MOLINE, Ill. — A national report shows that PrEP (Pre-exposure prophylaxis), a drug to help prevent HIV infections, is working, but only for white gay and bisexual men.
News 8's Charles Hart spoke with Marketing and Communications Director for the Project of the Quad Cities Tyler Mitchell, who said the QC is seeing an uptick in the use of PrEP, mostly in white gay and bisexual men. He said they're seeing a gap in the Black and Hispanic communities.
"The PrEP uptake in those communities has not been what we would want to see," Mitchell said. "And what is most concerning is that those are the communities as well, that are being so disproportionately impacted by HIV and AIDS today."
The Centers for Disease Control and Prevention show that the total number of HIV infections is going down, and while that's good news, there are still disparities.
For example, in 2019 the CDC reported:
- 5,100 white estimated with HIV.
- 8,900 Black Americans estimated with HIV.
- 7,900 Hispanic estimated with HIV.
Data from AIDS VU shows in 2020, nearly 3,000 people in Iowa were living with HIV, while in Illinois, that number was more than 35,000. To put that into perspective, the Census Bureau says Iowa has a population of roughly 3.19 million while Illinois has 12.81 million.
Data from the CDC show in 2020, Illinois was in the top 10 in the U.S. for newly diagnosed adults and adolescents with HIV, having nearly 1,100 new diagnoses.

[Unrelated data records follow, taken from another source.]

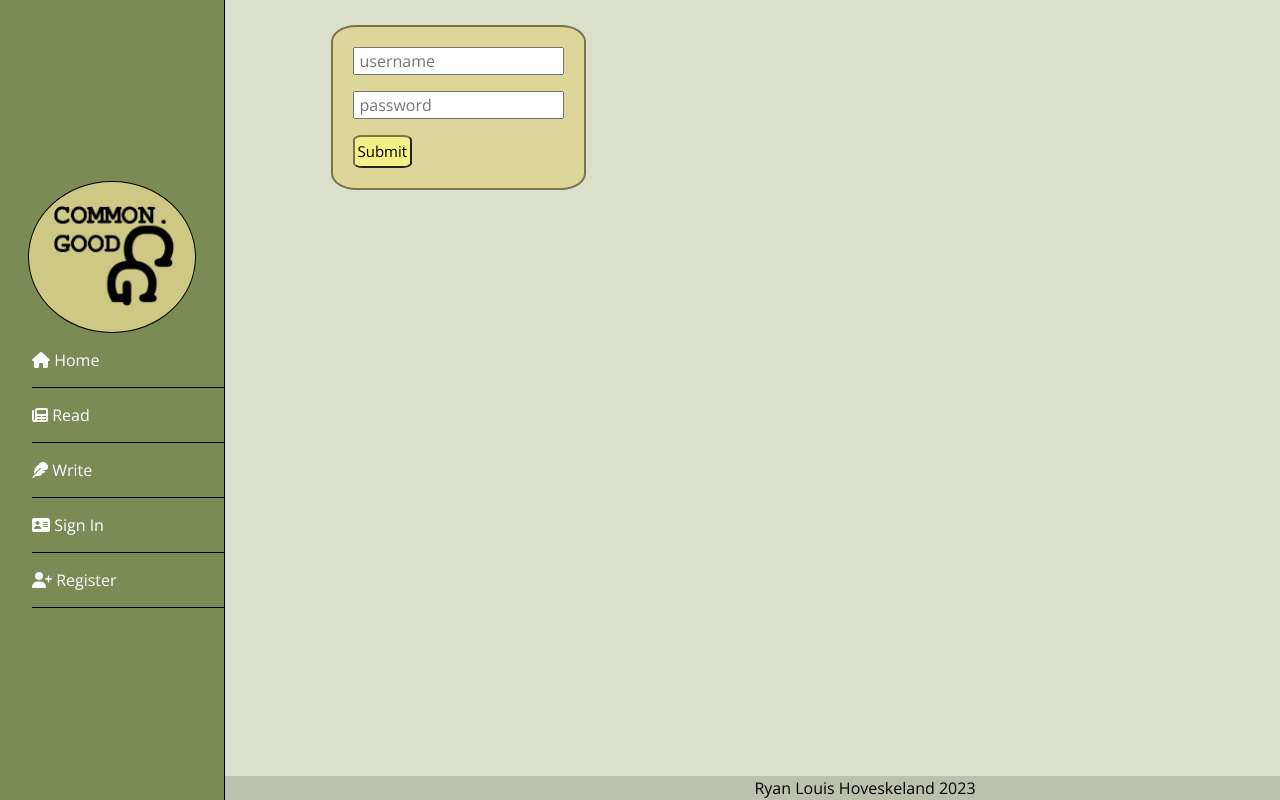
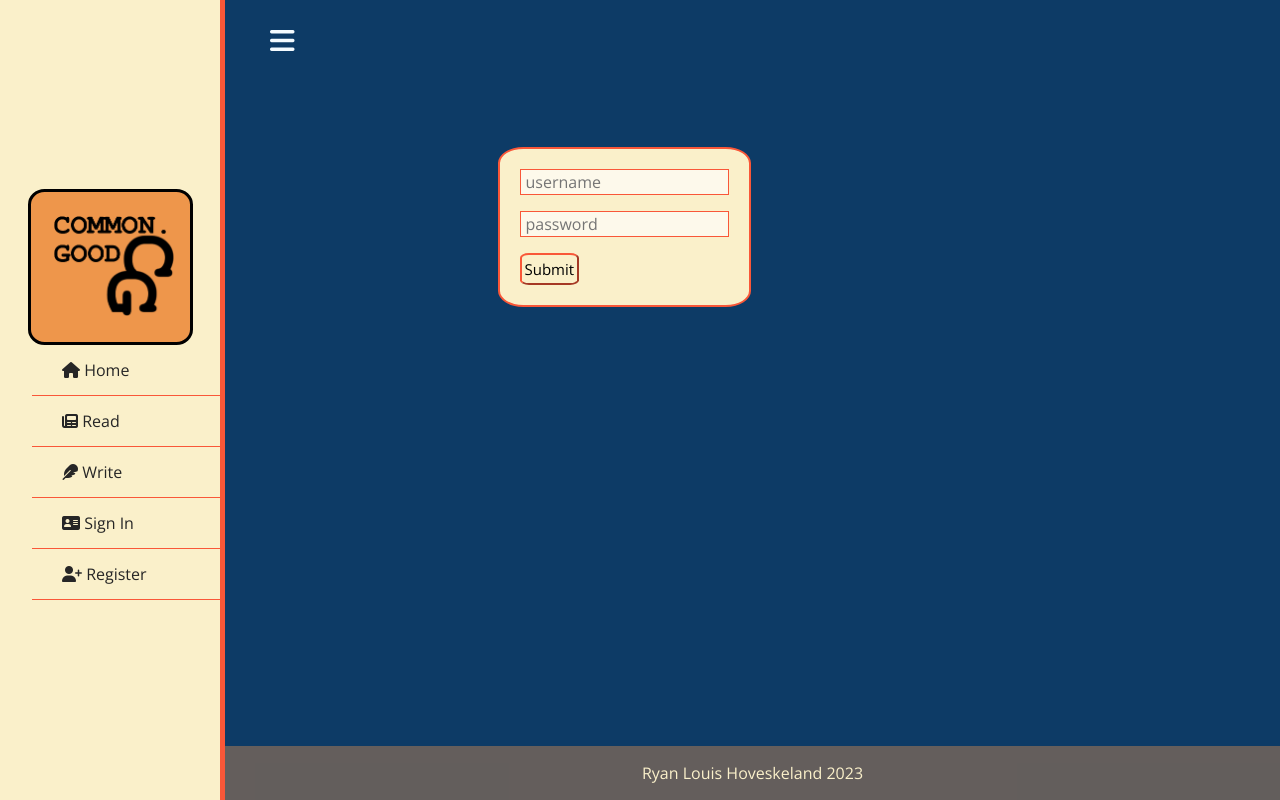
Before and after one commit to roxensox/Common-Good, a Flask app: page /register in a window 1280 px wide; the page is wider, and only the part inside the window is pictured. Run offline with Flask 2, Linux system fonts and the light colour scheme.

Commit message:
added a toggle for the sidebar

```diff
--- a/static/styles.css
+++ b/static/styles.css
@@ -1,4 +1,7 @@
 @import url('https://fonts.googleapis.com/css2?family=Open+Sans&display=swap');
+
+/* COLOR PALETTE GENERATED AT https://coolors.co/0d3b66-faf0ca-f4d35e-ee964b-f95738 */
+
 
 *{
     list-style: none;
@@ -7,25 +10,27 @@
     padding: 0;
     box-sizing: border-box;
     font-family: 'Open Sans', sans-serif;
+    transition: all 0.5s ease;
 }
 
 body{
-    background: #dae0ca;
+    background: #0D3B66;
 }
 
 .wrapper .sidebar{
-    background: rgb(124, 139, 86);
+    background: #FAF0CA;
     position: fixed;
     width: 225px;
     height: 100%;
     transition: all 0.5s ease;
-    border-right: solid black 1px;
+    border-right: solid #F95738 5px;
     align-content: center;
+    transition: all 0.5s ease;
 }
 
 .active {
     text-decoration: none;
-    color: white;
+    color: #262626;
 }
 
 .mainlink {
@@ -42,7 +47,7 @@ body{
 
 .link {
     text-decoration: none;
-    color: black;
+    color: #FAF0CA;
 }
 
 .link:hover {
@@ -53,9 +58,9 @@ body{
     top: 0;
     padding: 10px;
     height: fit-content;
-    background-color: rgba(221, 213, 143, 0.842);
-    border-radius: 50%;
-    border: 1px solid black;
+    background-color: #EE964B;
+    border-radius: 10%;
+    border: 3px solid black;
     text-align: center;
     color: white;
     width: 75%;
@@ -73,43 +78,42 @@ body{
 
 .wrapper .sidebar ul li a {
     display: block;
-    padding-left: 0;
-    padding-top: 15px;
-    padding-bottom: 15px;
-    border-bottom: 1px solid black;
+    padding: 13px 30px;
+    border-bottom: 1px solid #F95738;
     position: relative;
     font-size: 16px;
 }
 
+.wrapper .sidebar ul li a .icon {
+    display: inline-block;
+}
+
 .active:hover {
-    color: black;
+    color: #B3001B;
 }
 
 .content {
-    display: flex;
-    align-items: center;
     margin-left: 225px;
+    width: calc(100% - 225px);
 }
 
-footer {
+#footer {
     text-align:center;
     margin-bottom: 0;
-    margin-left: 225px;
-    width: 100%;
-    background-color: rgba(0, 0, 0, 0.137);
+    background-color: #ee974b62;
     position: absolute;
-    bottom: 0;
+    bottom: 0px;
 }
 
 .registration_fields {
-    margin-left: 10%;
-    margin-right: 50%;
-    margin-top: 25px;
+    margin-left: 50%;
+    margin-top: 10%;
     height: fit-content;
+    width: fit-content;
     padding: 20px;
     border-radius: 10%;
-    border: 2px solid rgb(121, 116, 78);
-    background-color: rgba(221, 213, 143, 0.842);
+    border: 2px solid #F95738;
+    background-color: #FAF0CA;
 }
 
 button {
@@ -117,11 +121,76 @@ button {
     border-radius: 15%;
     font-family: 'Open Sans', sans-serif;
     font-size: 15px;
-    background-color: rgba(255, 253, 127, 0.678);
-    border-color: rgb(121, 116, 78)
+    background-color: #FAF0CA;
+    border-color: #F95738;
+    transition: 0.5s;
+}
+
+button:hover {
+    background-color: #F95738;
+    color: #FAF0CA;
+    transition: 0.5s;
 }
 
 .tbox {
     padding-left: 5px;
+    border: 1px solid #F95738;
+    color: #292929;
+    background-color: rgba(255, 255, 255, 0.637);
+}
 
+.tbox:placeholder {
+    color: #faf0ca91;
 }
+
+.box {
+    top: 50px;
+    width: 100%;
+    margin-left: calc(100% - 225);
+    width: calc(100% - 30px - 225px);
+}
+
+.wrapper .content {
+    width: calc(100% - 225px);
+    padding: 15px;
+    margin-left: 225px;
+    transition: all 0.5s ease;
+}
+
+.contents {
+    width: calc(100% - 225px);
+    padding: 15px;
+    margin-left: 225px;
+    transition: all 0.5s ease;
+}
+
+.wrapper .content .top_navbar{
+    background: rgba(247, 8, 255, 0);
+    height: 50px;
+    display: flex;
+    align-items: center;
+    padding: 0 30px;
+}
+
+.wrapper .content .top_navbar .hamburger a{
+    font-size: 28px;
+    color: #f4fbff;
+}
+
+.wrapper .content .top_navbar .hamburger a:hover {
+    color: #a2ecff;
+}
+
+body.active .wrapper .sidebar{
+    left: -225px;
+}
+
+body.active .contents{
+    margin-left: 0;
+    width: 100%;
+}
+
+body.active .content{
+    margin-left: 0;
+    width: 100%
+}
--- a/templates/layout.html
+++ b/templates/layout.html
@@ -24,6 +24,7 @@
                     <p><a href="/"><img id="logo" src="/static/images/ProjectLogo.png" alt="Home"></a></p>
                 </div>
                 <ul>
+                    <!-- Menu item-->
                     <li>
                         <a href="/" class="active">
                             <span class="icon"><i class="fa-solid fa-house"></i></span>
@@ -55,15 +56,30 @@
                         </a>
                     </li>
                 </ul>
-                <!-- Menu item-->
+            </div>
+            <div class="content">
+                <div class="top_navbar">
+                    <div class="hamburger">
+                        <a href="#">
+                            <i class="fa-solid fa-bars"></i>
+                        </a>
+                    </div>
+                </div>
             </div>
         </div>
-        <div class="content">
-            {% block main %}{% endblock %}
+        <div class="contents">
+            <div class="box">
+                {% block main %}{% endblock %}
+            </div>
         </div>
-        <footer style="text-align:center"><a class="link" href="https://www.github.com/roxensox">Ryan Louis Hoveskeland 2023</a></footer>
+        <div class="contents" id="footer">
+            <a class="link" href="https://www.github.com/roxensox">Ryan Louis Hoveskeland 2023</a>
+        </div>
         <script>
-
+            var hamburger = document.querySelector(".hamburger");
+                hamburger.addEventListener("click", function(){
+                    document.querySelector("body").classList.toggle("active");
+                })
         </script>
     </body>
 </html>
--- a/templates/register.html
+++ b/templates/register.html
@@ -5,11 +5,13 @@
 {% endblock %}
 
 {% block main %}
-    <div class="registration_fields">
-        <form action="/register" method="post">
-            <p><input class="tbox" type="text" name="username" placeholder="username"></p>
-            <p><input class="tbox" type="text" name="password" placeholder="password"></p>
-            <button type="submit">Submit</button>
-        </form>
+    <div class="box">
+        <div class="registration_fields">
+            <form action="/register" method="post">
+                <p><input autocomplete="off" class="tbox" type="text" name="username" placeholder="username"></p>
+                <p><input autocomplete="off" class="tbox" type="text" name="password" placeholder="password"></p>
+                <button type="submit">Submit</button>
+            </form>
+        </div>
     </div>
 {% endblock %}
```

Officials from the Project of the Quad Cities said they're trying to tackle this trend on a local level.
"We have an outreach and prevention team that is actually going into the community, right, and meeting people where they are, where they work, where they live, so that we can actually provide those services to them in an environment that is comfortable for them," Mitchell said.
The Project of the Quad Cities offers testing at their offices in downtown Moline. Those who need testing can find the link to schedule an appointment by clicking/tapping here.
Officials from the Project of the QC send a reminder that this isn't just a disease that impacts the LGBTQ+ community.
"When HIV gets into the body, it cannot, you know, distinguish between a gay body or a straight body or a male body or a female body, it is going to spread and infect regardless," Mitchell said.
Mitchell also told News 8 that national trends on PrEP users and HIV infections are fairly consistent on the local level.